■ Problem to work on ■
Determine which lines of the records include the word "docs", and copy them.

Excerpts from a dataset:
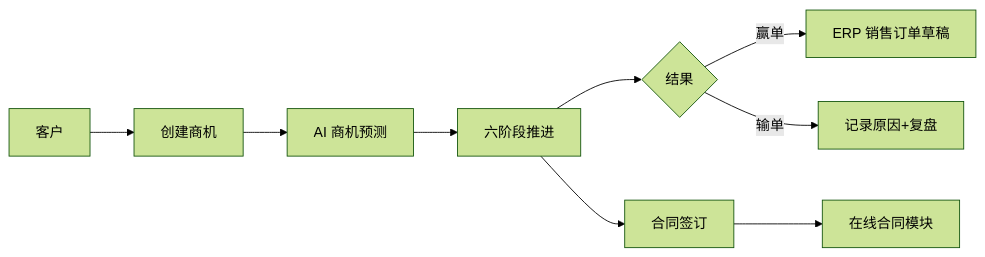
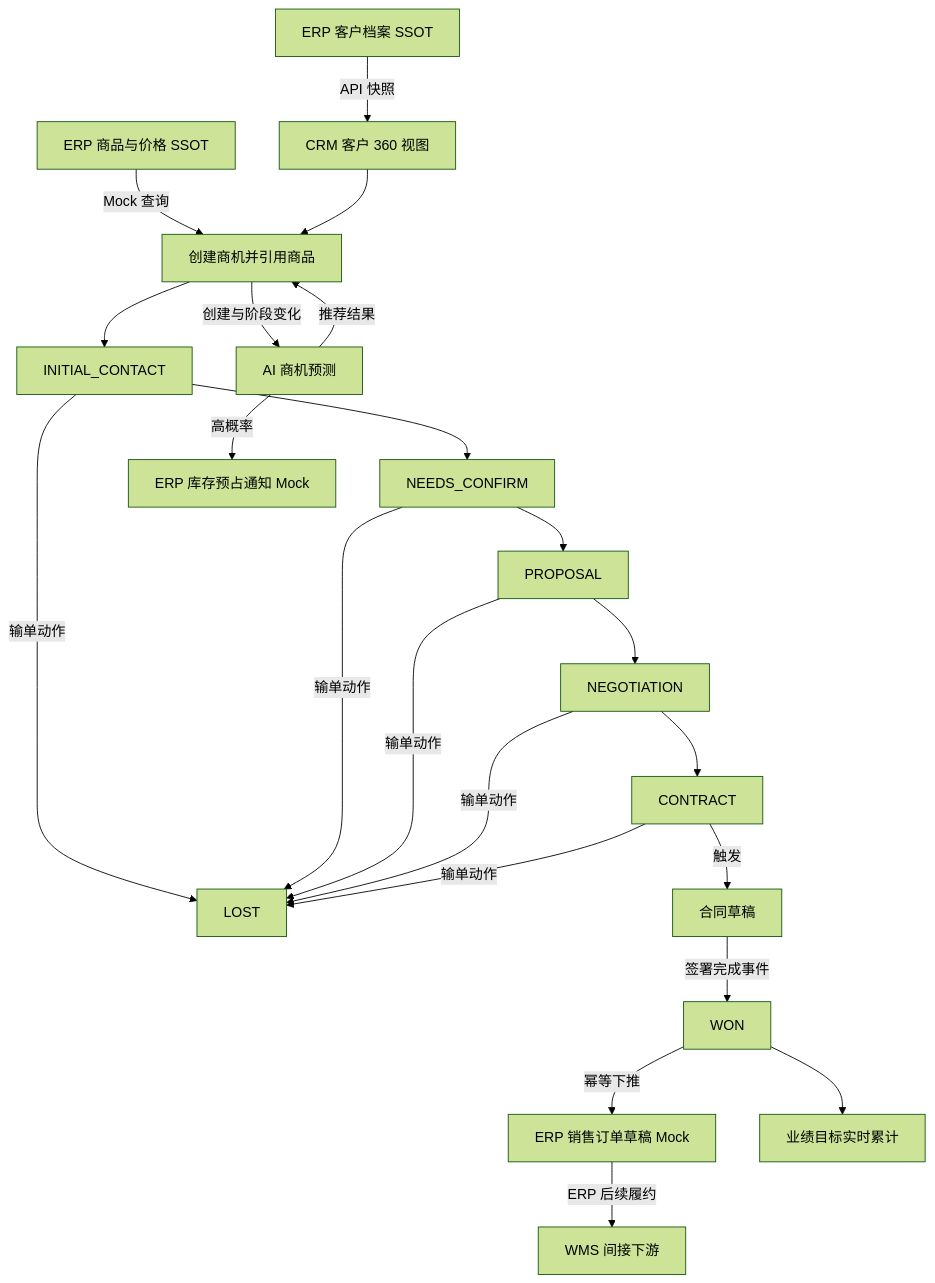
Before and after one commit to lophyJessica/forge-crm: the first of 2 diagrams in prd-docs/商机管理/商机主PRD.md, drawn with Mermaid (forest theme). The commit also changed other lines of this file and 24 other files, not shown here.

````diff
--- a/prd-docs/商机管理/商机主PRD.md
+++ b/prd-docs/商机管理/商机主PRD.md
@@ -53,11 +91,24 @@
 ```mermaid
-flowchart LR
-    A["客户"] --> B["创建商机"]
-    B --> C["AI 商机预测"]
-    C --> D["六阶段推进"]
-    D --> E{结果}
-    E -->|"赢单"| F["ERP 销售订单草稿"]
-    E -->|"输单"| G["记录原因+复盘"]
-    D --> H["合同签订"]
-    H --> I["在线合同模块"]
+flowchart TD
+    A["ERP 客户档案 SSOT"] -->|API 快照| B["CRM 客户 360 视图"]
+    C["ERP 商品与价格 SSOT"] -->|Mock 查询| D["创建商机并引用商品"]
+    B --> D
+    D --> E["INITIAL_CONTACT"]
+    E --> F["NEEDS_CONFIRM"]
+    F --> G["PROPOSAL"]
+    G --> H["NEGOTIATION"]
+    H --> I["CONTRACT"]
+    D -->|创建与阶段变化| J["AI 商机预测"]
+    J -->|高概率| K["ERP 库存预占通知 Mock"]
+    J -->|推荐结果| D
+    E -->|输单动作| L["LOST"]
+    F -->|输单动作| L
+    G -->|输单动作| L
+    H -->|输单动作| L
+    I -->|输单动作| L
+    I -->|触发| M["合同草稿"]
+    M -->|签署完成事件| N["WON"]
+    N -->|幂等下推| O["ERP 销售订单草稿 Mock"]
+    N --> P["业绩目标实时累计"]
+    O -->|ERP 后续履约| Q["WMS 间接下游"]
 ```
````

■ Problem solution ■
Before and after one commit to lophyJessica/forge-crm: the first of 2 diagrams in prd-docs/商机管理/商机主PRD.md, drawn with Mermaid (forest theme). The commit also changed other lines of this file and 24 other files, not shown here.
--- a/prd-docs/商机管理/商机主PRD.md
+++ b/prd-docs/商机管理/商机主PRD.md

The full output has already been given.